The historic Salem Campmeeting kicked off July 6 this year and runs until July 13 with speakers from an international stage.
The camp is located at 3940 Salem Road, three miles south of I-20 on Salem Road between Covington and Conyers. Services will be held at 10:45 a.m. and 7:45 p.m.
Leaders for the 2012 meeting will be Dr. Winston Worrell and Dr. John Huffman.
Dr. Winston O. R. Worrell is an experienced evangelist, lecturer, administrator, pastor and preacher in national, international, multicultural, multi-ethnic and multilingual settings worldwide. He serves as director of the World Methodist Evangelism Institute, a ministry of the World Methodist Council and Emory University, where he has served for 19 years.
He has served in ministries in 54 countries around the world. Winston's most recent text is a nine-session training workbook with teachers guide is called: "Becoming More Missional for Christ: An Organizing Model." Winston Worrell and his family are natives of Barbados and they now reside in Norcross.
Dr. John A. Huffman Jr., after 47 years of active local church ministry, was honorably retired by the Los Ranchos Presbytery in 2009 and elected Pastor Emeritus by the congregation of St. Andrew's Presbyterian Church. He has now re-emerged as a Minister at Large.
During the past 40 years, several thousand of his printed sermons were mailed each week to all 50 states and over 30 foreign countries.
He has written nine books and recently was active in the world relief justice efforts in Africa, Southeast Asia and the Middle East.
The Salem Campmeeting was founded in 1828 and is one of the oldest existing camp meetings in the nation and continues to thrive today. This inter-denomination camp meeting offers campers a place of peaceful worship as well as a spiritual renewal experience.
Friends and families return yearly to enjoy the week-long activities for children, students and adults. The original camp meeting in Kentucky in 1800, is a distinctly American contribution to the history of Protestantism. Salem, one of the South's oldest camp meetings, has been held every year since 1828, except during the Civil War.
For 100 years, Salem was a Methodist institution, although never officially part of the church. Now interdenominational Salem features a Methodist preacher each year and one Baptist or Presbyterian on alternating years. The tabernacle at Salem is on the National Building Survey of the Library of Congress as one of America's historic buildings.

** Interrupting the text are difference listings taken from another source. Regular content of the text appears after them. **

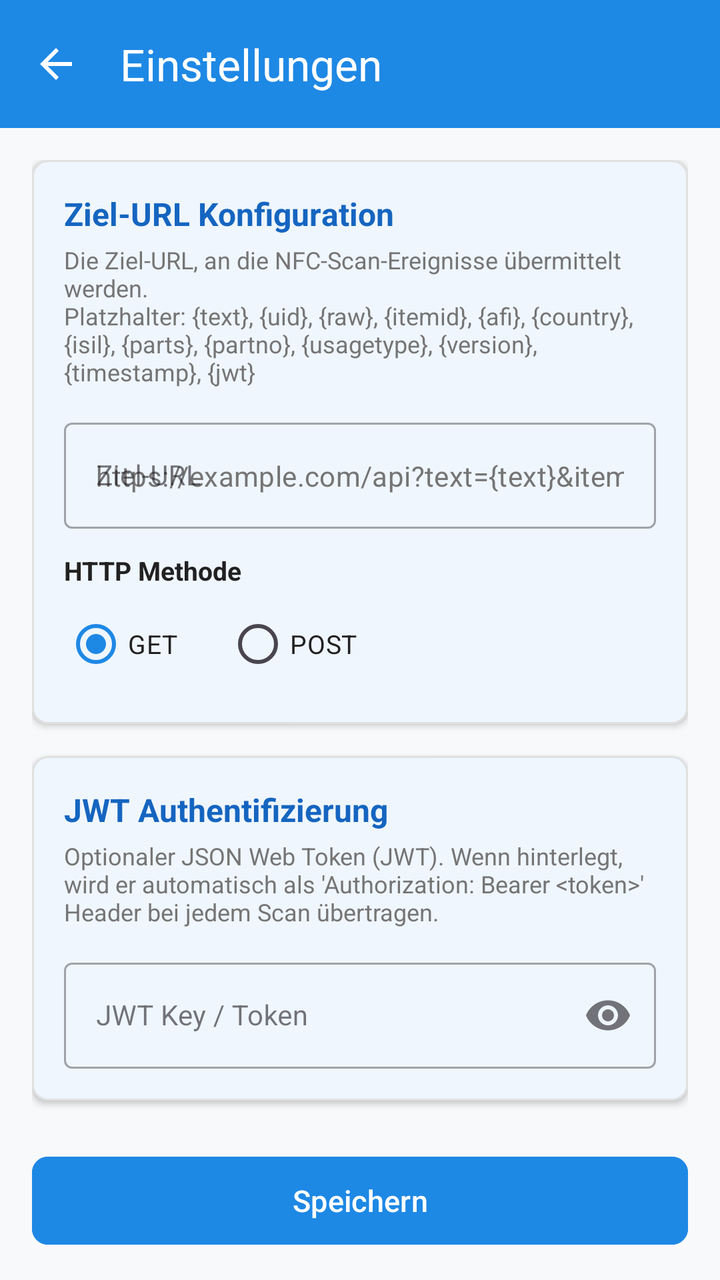
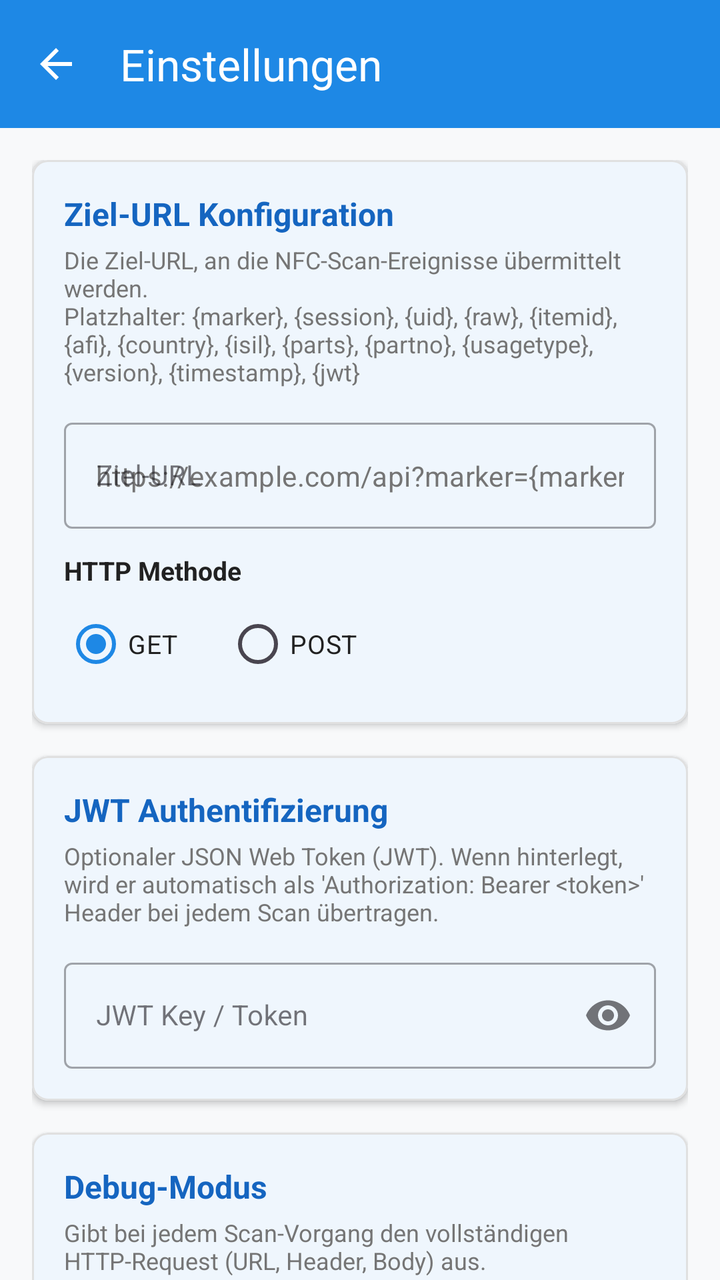

Two renders of the same Android screen: before a commit and after it. Below are the layout's source before the change and the commit's diff.
<!-- AndroidManifest.xml: application theme Theme.NfcReader -->
<!-- res/layout/activity_settings.xml -->
<?xml version="1.0" encoding="utf-8"?>
<androidx.coordinatorlayout.widget.CoordinatorLayout
    xmlns:android="http://schemas.android.com/apk/res/android"
    xmlns:app="http://schemas.android.com/apk/res-auto"
    xmlns:tools="http://schemas.android.com/tools"
    android:layout_width="match_parent"
    android:layout_height="match_parent"
    android:background="@color/background">

    <com.google.android.material.appbar.AppBarLayout
        android:layout_width="match_parent"
        android:layout_height="wrap_content"
        android:theme="@style/ThemeOverlay.MaterialComponents.Dark.ActionBar">

        <com.google.android.material.appbar.MaterialToolbar
            android:id="@+id/toolbarSettings"
            android:layout_width="match_parent"
            android:layout_height="?attr/actionBarSize"
            android:background="@color/primary"
            app:title="@string/settings_title"
            app:titleTextColor="@android:color/white"
            app:navigationIcon="?attr/homeAsUpIndicator" />

    </com.google.android.material.appbar.AppBarLayout>

    <androidx.core.widget.NestedScrollView
        android:layout_width="match_parent"
        android:layout_height="match_parent"
        app:layout_behavior="@string/appbar_scrolling_view_behavior"
        android:fillViewport="true">

        <LinearLayout
            android:layout_width="match_parent"
            android:layout_height="wrap_content"
            android:orientation="vertical"
            android:padding="16dp">

            
            <com.google.android.material.card.MaterialCardView
                android:layout_width="match_parent"
                android:layout_height="wrap_content"
                android:layout_marginBottom="16dp"
                app:cardBackgroundColor="@color/surface"
                app:cardCornerRadius="8dp"
                app:cardElevation="2dp"
                app:strokeColor="@color/card_border"
                app:strokeWidth="1dp">

                <LinearLayout
                    android:layout_width="match_parent"
                    android:layout_height="wrap_content"
                    android:orientation="vertical"
                    android:padding="16dp">

                    <TextView
                        android:layout_width="wrap_content"
                        android:layout_height="wrap_content"
                        android:text="@string/settings_target_url_section"
                        android:textColor="@color/primary_dark"
                        android:textSize="16sp"
                        android:textStyle="bold" />

                    <TextView
                        android:layout_width="match_parent"
                        android:layout_height="wrap_content"
                        android:layout_marginTop="4dp"
                        android:text="@string/settings_target_url_desc"
                        android:textColor="@color/text_secondary"
                        android:textSize="12sp" />

                    <com.google.android.material.textfield.TextInputLayout
                        android:id="@+id/tilSettingsTargetUrl"
                        style="@style/Widget.MaterialComponents.TextInputLayout.OutlinedBox"
                        android:layout_width="match_parent"
                        android:layout_height="wrap_content"
                        android:layout_marginTop="12dp"
                        android:hint="@string/target_url_label">

                        <com.google.android.material.textfield.TextInputEditText
                            android:id="@+id/etSettingsTargetUrl"
                            android:layout_width="match_parent"
                            android:layout_height="wrap_content"
                            android:hint="@string/target_url_hint"
                            android:textColor="@color/text_primary"
                            android:textColorHint="@color/text_secondary"
                            android:inputType="textUri"
                            android:textSize="14sp" />
                    </com.google.android.material.textfield.TextInputLayout>

                    <TextView
                        android:layout_width="wrap_content"
                        android:layout_height="wrap_content"
                        android:layout_marginTop="12dp"
                        android:text="@string/http_method"
                        android:textColor="@color/text_primary"
                        android:textSize="13sp"
                        android:textStyle="bold" />

                    <RadioGroup
                        android:id="@+id/rgSettingsHttpMethod"
                        android:layout_width="match_parent"
                        android:layout_height="wrap_content"
                        android:orientation="horizontal"
                        android:layout_marginTop="4dp">

                        <RadioButton
                            android:id="@+id/rbSettingsGet"
                            android:layout_width="wrap_content"
                            android:layout_height="wrap_content"
                            android:text="GET"
                            android:textColor="@color/text_primary"
                            android:checked="true"
                            android:textSize="13sp" />

                        <RadioButton
                            android:id="@+id/rbSettingsPost"
                            android:layout_width="wrap_content"
                            android:layout_height="wrap_content"
                            android:layout_marginStart="24dp"
                            android:text="POST"
                            android:textColor="@color/text_primary"
                            android:textSize="13sp" />
                    </RadioGroup>

                </LinearLayout>
            </com.google.android.material.card.MaterialCardView>

            
            <com.google.android.material.card.MaterialCardView
                android:layout_width="match_parent"
                android:layout_height="wrap_content"
                android:layout_marginBottom="24dp"
                app:cardBackgroundColor="@color/surface"
                app:cardCornerRadius="8dp"
                app:cardElevation="2dp"
                app:strokeColor="@color/card_border"
                app:strokeWidth="1dp">

                <LinearLayout
                    android:layout_width="match_parent"
                    android:layout_height="wrap_content"
                    android:orientation="vertical"
                    android:padding="16dp">

                    <TextView
                        android:layout_width="wrap_content"
                        android:layout_height="wrap_content"
                        android:text="@string/settings_jwt_section"
                        android:textColor="@color/primary_dark"
                        android:textSize="16sp"
                        android:textStyle="bold" />

                    <TextView
                        android:layout_width="match_parent"
                        android:layout_height="wrap_content"
                        android:layout_marginTop="4dp"
                        android:text="@string/settings_jwt_desc"
                        android:textColor="@color/text_secondary"
                        android:textSize="12sp" />

                    <com.google.android.material.textfield.TextInputLayout
                        android:id="@+id/tilSettingsJwtKey"
                        style="@style/Widget.MaterialComponents.TextInputLayout.OutlinedBox"
                        android:layout_width="match_parent"
                        android:layout_height="wrap_content"
                        android:layout_marginTop="12dp"
                        android:hint="@string/settings_jwt_label"
                        app:endIconMode="password_toggle">

                        <com.google.android.material.textfield.TextInputEditText
                            android:id="@+id/etSettingsJwtKey"
                            android:layout_width="match_parent"
                            android:layout_height="wrap_content"
                            android:textColor="@color/text_primary"
                            android:inputType="textPassword"
                            android:textSize="14sp" />
                    </com.google.android.material.textfield.TextInputLayout>

                </LinearLayout>
            </com.google.android.material.card.MaterialCardView>

            
            <com.google.android.material.button.MaterialButton
                android:id="@+id/btnSaveSettings"
                android:layout_width="match_parent"
                android:layout_height="52dp"
                android:backgroundTint="@color/primary"
                android:text="@string/settings_save"
                android:textColor="@android:color/white"
                android:textSize="15sp"
                app:cornerRadius="8dp" />

            
            <TextView
                android:id="@+id/tvCopyrightNotice"
                android:layout_width="match_parent"
                android:layout_height="wrap_content"
                android:layout_marginTop="24dp"
                android:layout_marginBottom="16dp"
                android:gravity="center"
                android:text="@string/copyright_notice"
                android:textColor="@color/text_secondary"
                android:textSize="12sp" />

        </LinearLayout>
    </androidx.core.widget.NestedScrollView>

</androidx.coordinatorlayout.widget.CoordinatorLayout>
<!-- resources referenced by this layout -->
<resources>
  <color name="background">#F8F9FA</color>
  <color name="card_border">#E0E0E0</color>
  <color name="primary">#1E88E5</color>
  <color name="primary_dark">#1565C0</color>
  <color name="surface">#FFFFFF</color>
  <color name="text_primary">#212121</color>
  <color name="text_secondary">#757575</color>
  <string name="copyright_notice">© 2026 info-age GmbH, Basel\nLizenziert unter Apache License 2.0</string>
  <string name="http_method">HTTP Methode</string>
  <string name="settings_jwt_desc">Optionaler JSON Web Token (JWT). Wenn hinterlegt, wird er automatisch als \'Authorization: Bearer &lt;token&gt;\' Header bei jedem Scan übertragen.</string>
  <string name="settings_jwt_label">JWT Key / Token</string>
  <string name="settings_jwt_section">JWT Authentifizierung</string>
  <string name="settings_save">Speichern</string>
  <string name="settings_target_url_desc">Die Ziel-URL, an die NFC-Scan-Ereignisse übermittelt werden.\nPlatzhalter: {text}, {uid}, {raw}, {itemid}, {afi}, {country}, {isil}, {parts}, {partno}, {usagetype}, {version}, {timestamp}, {jwt}</string>
  <string name="settings_target_url_section">Ziel-URL Konfiguration</string>
  <string name="settings_title">Einstellungen</string>
  <string name="target_url_hint">https://example.com/api?text={text}&amp;itemid={itemid}&amp;afi={afi}</string>
  <string name="target_url_label">Ziel-URL</string>
  <style name="Theme.NfcReader" parent="Theme.Material3.DayNight.NoActionBar">
          <item name="colorPrimary">@color/primary</item>
          <item name="colorPrimaryDark">@color/primary_dark</item>
          <item name="colorSecondary">@color/accent</item>
          <item name="colorSurface">@color/surface</item>
          <item name="android:colorBackground">@color/background</item>
          <item name="android:textColorPrimary">@color/text_primary</item>
          <item name="android:textColorSecondary">@color/text_secondary</item>
          <item name="android:statusBarColor">@color/status_bar</item>
      </style>
  <color name="accent">#00ACC1</color>
  <color name="status_bar">#1565C0</color>
</resources>

<!-- the commit's change to res/layout/activity_settings.xml (unified diff, before → after) -->
@@ -129,6 +129,60 @@
             <com.google.android.material.card.MaterialCardView
                 android:layout_width="match_parent"
                 android:layout_height="wrap_content"
+                android:layout_marginBottom="16dp"
+                app:cardBackgroundColor="@color/surface"
+                app:cardCornerRadius="8dp"
+                app:cardElevation="2dp"
+                app:strokeColor="@color/card_border"
+                app:strokeWidth="1dp">
+
+                <LinearLayout
+                    android:layout_width="match_parent"
+                    android:layout_height="wrap_content"
+                    android:orientation="vertical"
+                    android:padding="16dp">
+
+                    <TextView
+                        android:layout_width="wrap_content"
+                        android:layout_height="wrap_content"
+                        android:text="@string/settings_jwt_section"
+                        android:textColor="@color/primary_dark"
+                        android:textSize="16sp"
+                        android:textStyle="bold" />
+
+                    <TextView
+                        android:layout_width="match_parent"
+                        android:layout_height="wrap_content"
+                        android:layout_marginTop="4dp"
+                        android:text="@string/settings_jwt_desc"
+                        android:textColor="@color/text_secondary"
+                        android:textSize="12sp" />
+
+                    <com.google.android.material.textfield.TextInputLayout
+                        android:id="@+id/tilSettingsJwtKey"
+                        style="@style/Widget.MaterialComponents.TextInputLayout.OutlinedBox"
+                        android:layout_width="match_parent"
+                        android:layout_height="wrap_content"
+                        android:layout_marginTop="12dp"
+                        android:hint="@string/settings_jwt_label"
+                        app:endIconMode="password_toggle">
+
+                        <com.google.android.material.textfield.TextInputEditText
+                            android:id="@+id/etSettingsJwtKey"
+                            android:layout_width="match_parent"
+                            android:layout_height="wrap_content"
+                            android:textColor="@color/text_primary"
+                            android:inputType="textPassword"
+                            android:textSize="14sp" />
+                    </com.google.android.material.textfield.TextInputLayout>
+
+                </LinearLayout>
+            </com.google.android.material.card.MaterialCardView>
+
+            
+            <com.google.android.material.card.MaterialCardView
+                android:layout_width="match_parent"
+                android:layout_height="wrap_content"
                 android:layout_marginBottom="24dp"
                 app:cardBackgroundColor="@color/surface"
                 app:cardCornerRadius="8dp"
@@ -145,7 +199,7 @@
                     <TextView
                         android:layout_width="wrap_content"
                         android:layout_height="wrap_content"
-                        android:text="@string/settings_jwt_section"
+                        android:text="@string/settings_debug_section"
                         android:textColor="@color/primary_dark"
                         android:textSize="16sp"
                         android:textStyle="bold" />
@@ -154,27 +208,18 @@
                         android:layout_width="match_parent"
                         android:layout_height="wrap_content"
                         android:layout_marginTop="4dp"
-                        android:text="@string/settings_jwt_desc"
+                        android:text="@string/settings_debug_desc"
                         android:textColor="@color/text_secondary"
                         android:textSize="12sp" />
 
-                    <com.google.android.material.textfield.TextInputLayout
-                        android:id="@+id/tilSettingsJwtKey"
-                        style="@style/Widget.MaterialComponents.TextInputLayout.OutlinedBox"
-                        android:layout_width="match_parent"
-                        android:layout_height="wrap_content"
-                        android:layout_marginTop="12dp"
-                        android:hint="@string/settings_jwt_label"
-                        app:endIconMode="password_toggle">
-
-                        <com.google.android.material.textfield.TextInputEditText
-                            android:id="@+id/etSettingsJwtKey"
-                            android:layout_width="match_parent"
-                            android:layout_height="wrap_content"
-                            android:textColor="@color/text_primary"
-                            android:inputType="textPassword"
-                            android:textSize="14sp" />
-                    </com.google.android.material.textfield.TextInputLayout>
+                    <com.google.android.material.materialswitch.MaterialSwitch
+                        android:id="@+id/switchSettingsDebugMode"
+                        android:layout_width="match_parent"
+                        android:layout_height="wrap_content"
+                        android:layout_marginTop="12dp"
+                        android:text="@string/settings_debug_label"
+                        android:textColor="@color/text_primary"
+                        android:textSize="14sp" />
 
                 </LinearLayout>
             </com.google.android.material.card.MaterialCardView>
<!-- resource entries referenced after the edit -->
@@ -9,14 +9,17 @@
   <color name="text_secondary">#757575</color>
   <string name="copyright_notice">© 2026 info-age GmbH, Basel\nLizenziert unter Apache License 2.0</string>
   <string name="http_method">HTTP Methode</string>
+  <string name="settings_debug_desc">Gibt bei jedem Scan-Vorgang den vollständigen HTTP-Request (URL, Header, Body) aus.</string>
+  <string name="settings_debug_label">HTTP-Request Debug aktivieren</string>
+  <string name="settings_debug_section">Debug-Modus</string>
   <string name="settings_jwt_desc">Optionaler JSON Web Token (JWT). Wenn hinterlegt, wird er automatisch als \'Authorization: Bearer &lt;token&gt;\' Header bei jedem Scan übertragen.</string>
   <string name="settings_jwt_label">JWT Key / Token</string>
   <string name="settings_jwt_section">JWT Authentifizierung</string>
   <string name="settings_save">Speichern</string>
-  <string name="settings_target_url_desc">Die Ziel-URL, an die NFC-Scan-Ereignisse übermittelt werden.\nPlatzhalter: {text}, {uid}, {raw}, {itemid}, {afi}, {country}, {isil}, {parts}, {partno}, {usagetype}, {version}, {timestamp}, {jwt}</string>
+  <string name="settings_target_url_desc">Die Ziel-URL, an die NFC-Scan-Ereignisse übermittelt werden.\nPlatzhalter: {marker}, {session}, {uid}, {raw}, {itemid}, {afi}, {country}, {isil}, {parts}, {partno}, {usagetype}, {version}, {timestamp}, {jwt}</string>
   <string name="settings_target_url_section">Ziel-URL Konfiguration</string>
   <string name="settings_title">Einstellungen</string>
-  <string name="target_url_hint">https://example.com/api?text={text}&amp;itemid={itemid}&amp;afi={afi}</string>
+  <string name="target_url_hint">https://example.com/api?marker={marker}&amp;itemid={itemid}&amp;afi={afi}</string>
   <string name="target_url_label">Ziel-URL</string>
   <style name="Theme.NfcReader" parent="Theme.Material3.DayNight.NoActionBar">
           <item name="colorPrimary">@color/primary</item>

The entire Campground was put on the National Historic Register in 1998.
For more information or to make reservations, call (770) 786-6842 or visit salemcampmeeting.org.